Generations of Westporters know John Kantor from his decades owning and running Longshore Sailing School.
But he’s comfortable near any body of water. He lives on Grove Point Road, bordering Sherwood Mill Pond. John writes:
Whenever there is a big coastal flood due to a hurricane, tropical storm or nor’easter, Grove Point residents talk about shutting the flood gates at Old Mill to keep the seawater out of our neighborhood. They believe that it is where floodwaters come from.
It is not entirely true.
The Mill Pond is not a closed system whose seawater level is controlled exclusively by the tide gates at Old Mill.
Did you know that you could paddle a canoe or kayak, non-stop from Grove Point to Greens Farms Academy? And, under certain conditions, even to the Greens Farms post office?
You can. You just need to pass through 3 culverts. But watch your head. Some have low clearance.
And if you turn to starboard in the marsh channel at Burying Hill Beach, you could paddle straight into Long Island Sound. It is an independent seawater connection to the Mill Pond – a Mill Pond back door.
To prove it, the other day I took a walkabout.
I went to the Sherwood Island State Park “Mission Control” office on the Connector, and got permission to slog around in the wetlands. I wanted to see the culvert that I knew existed, which connects the Mill Pond to the wetlands north of the state park. I wanted photos to bring back as proof.
I took many shots from every possible angle, from the pond on our side all the way to the New Creek wetlands alongside Greens Farms Academy.
The state Department of Energy and Environmental Protection officers assured me that the tidal flow, ebb and flood, to and from the pond, goes both ways in the culvert on a daily basis.
The cast concrete box culvert is sizable. Actually there are 2, separated by a common concrete wall. Each is wide enough for two canoes to pass through side by side.
The culverts have no control gates. Water passes through freely on all tides. Tidal surge seawater can enter the pond through them in substantial volume regardless of whether or not the gates at Old Mill are open or shut.
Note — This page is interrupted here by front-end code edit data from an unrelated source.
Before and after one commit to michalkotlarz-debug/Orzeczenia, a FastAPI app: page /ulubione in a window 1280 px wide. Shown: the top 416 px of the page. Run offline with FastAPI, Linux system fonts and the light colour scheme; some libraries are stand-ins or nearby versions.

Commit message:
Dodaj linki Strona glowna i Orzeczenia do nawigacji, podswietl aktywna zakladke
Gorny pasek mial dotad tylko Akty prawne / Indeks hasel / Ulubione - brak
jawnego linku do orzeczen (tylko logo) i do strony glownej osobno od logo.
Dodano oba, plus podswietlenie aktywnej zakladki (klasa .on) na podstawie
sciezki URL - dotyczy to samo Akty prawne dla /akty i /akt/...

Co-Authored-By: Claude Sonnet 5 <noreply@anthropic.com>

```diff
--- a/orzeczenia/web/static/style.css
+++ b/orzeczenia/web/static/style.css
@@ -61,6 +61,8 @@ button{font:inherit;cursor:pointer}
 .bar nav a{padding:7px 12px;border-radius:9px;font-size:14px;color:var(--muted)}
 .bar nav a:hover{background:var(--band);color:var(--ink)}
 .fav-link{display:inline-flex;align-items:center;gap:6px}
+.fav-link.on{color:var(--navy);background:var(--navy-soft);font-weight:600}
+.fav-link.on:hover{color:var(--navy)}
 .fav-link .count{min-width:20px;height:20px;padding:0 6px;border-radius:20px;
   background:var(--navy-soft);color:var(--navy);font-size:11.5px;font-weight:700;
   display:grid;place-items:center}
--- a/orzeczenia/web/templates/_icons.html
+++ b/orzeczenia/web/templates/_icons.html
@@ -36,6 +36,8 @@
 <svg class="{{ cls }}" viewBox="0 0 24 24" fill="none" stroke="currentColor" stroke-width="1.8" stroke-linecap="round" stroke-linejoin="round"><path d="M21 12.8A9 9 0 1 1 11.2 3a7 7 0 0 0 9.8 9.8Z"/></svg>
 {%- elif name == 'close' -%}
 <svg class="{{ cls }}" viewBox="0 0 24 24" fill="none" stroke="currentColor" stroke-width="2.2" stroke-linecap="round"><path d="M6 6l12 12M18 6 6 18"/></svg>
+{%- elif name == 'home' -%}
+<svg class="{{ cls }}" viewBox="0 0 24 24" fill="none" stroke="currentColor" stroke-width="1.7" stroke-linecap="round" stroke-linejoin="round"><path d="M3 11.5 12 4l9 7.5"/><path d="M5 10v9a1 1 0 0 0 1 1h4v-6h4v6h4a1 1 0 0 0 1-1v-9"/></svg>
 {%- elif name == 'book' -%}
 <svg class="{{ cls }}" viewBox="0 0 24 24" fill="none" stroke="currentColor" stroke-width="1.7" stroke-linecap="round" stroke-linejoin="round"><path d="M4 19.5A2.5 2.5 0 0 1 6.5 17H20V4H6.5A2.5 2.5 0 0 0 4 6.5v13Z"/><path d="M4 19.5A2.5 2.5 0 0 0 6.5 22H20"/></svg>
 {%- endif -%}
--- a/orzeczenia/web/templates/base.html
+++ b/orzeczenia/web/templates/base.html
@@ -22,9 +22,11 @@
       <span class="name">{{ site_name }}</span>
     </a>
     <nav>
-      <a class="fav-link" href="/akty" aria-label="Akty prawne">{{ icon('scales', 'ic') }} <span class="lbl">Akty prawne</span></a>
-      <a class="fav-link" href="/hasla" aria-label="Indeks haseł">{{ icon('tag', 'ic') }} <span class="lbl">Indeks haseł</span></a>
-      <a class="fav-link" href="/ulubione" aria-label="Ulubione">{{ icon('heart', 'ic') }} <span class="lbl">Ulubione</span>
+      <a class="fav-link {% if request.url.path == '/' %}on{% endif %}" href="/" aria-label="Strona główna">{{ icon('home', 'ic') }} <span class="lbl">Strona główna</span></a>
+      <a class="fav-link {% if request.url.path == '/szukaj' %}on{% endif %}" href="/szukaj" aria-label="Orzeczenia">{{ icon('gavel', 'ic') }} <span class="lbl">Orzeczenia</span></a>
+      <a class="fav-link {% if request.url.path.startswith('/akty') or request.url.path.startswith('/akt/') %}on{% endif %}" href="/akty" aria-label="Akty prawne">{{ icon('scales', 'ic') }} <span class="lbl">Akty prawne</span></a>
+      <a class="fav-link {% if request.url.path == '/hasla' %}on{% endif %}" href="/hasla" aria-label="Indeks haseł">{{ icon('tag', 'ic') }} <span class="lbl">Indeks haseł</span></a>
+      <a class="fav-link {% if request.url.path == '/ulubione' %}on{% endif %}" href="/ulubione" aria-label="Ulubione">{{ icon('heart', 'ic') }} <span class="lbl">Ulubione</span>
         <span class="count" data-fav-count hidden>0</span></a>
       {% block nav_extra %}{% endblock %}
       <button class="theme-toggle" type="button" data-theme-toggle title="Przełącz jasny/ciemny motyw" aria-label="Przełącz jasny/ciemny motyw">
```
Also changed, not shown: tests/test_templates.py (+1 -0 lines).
Sherwood Island really is an island. It is surrounded by water on all sides. It just doesn’t appear that way. because the big double culverts are hidden from view beneath the Sherwood Island Connector. You drive over them whenever you enter the State Park.
Fun Fact: There is a significant delay in the tide change in the Sherwood marsh system, relative to the Sound. I witnessed a rising tide level on the state park beach side of the Burying Hill breakwater, while the ebbing current was still flowing (at a good clip) out of the Sherwood wetlands on the other side of the breakwater — just a few feet apart!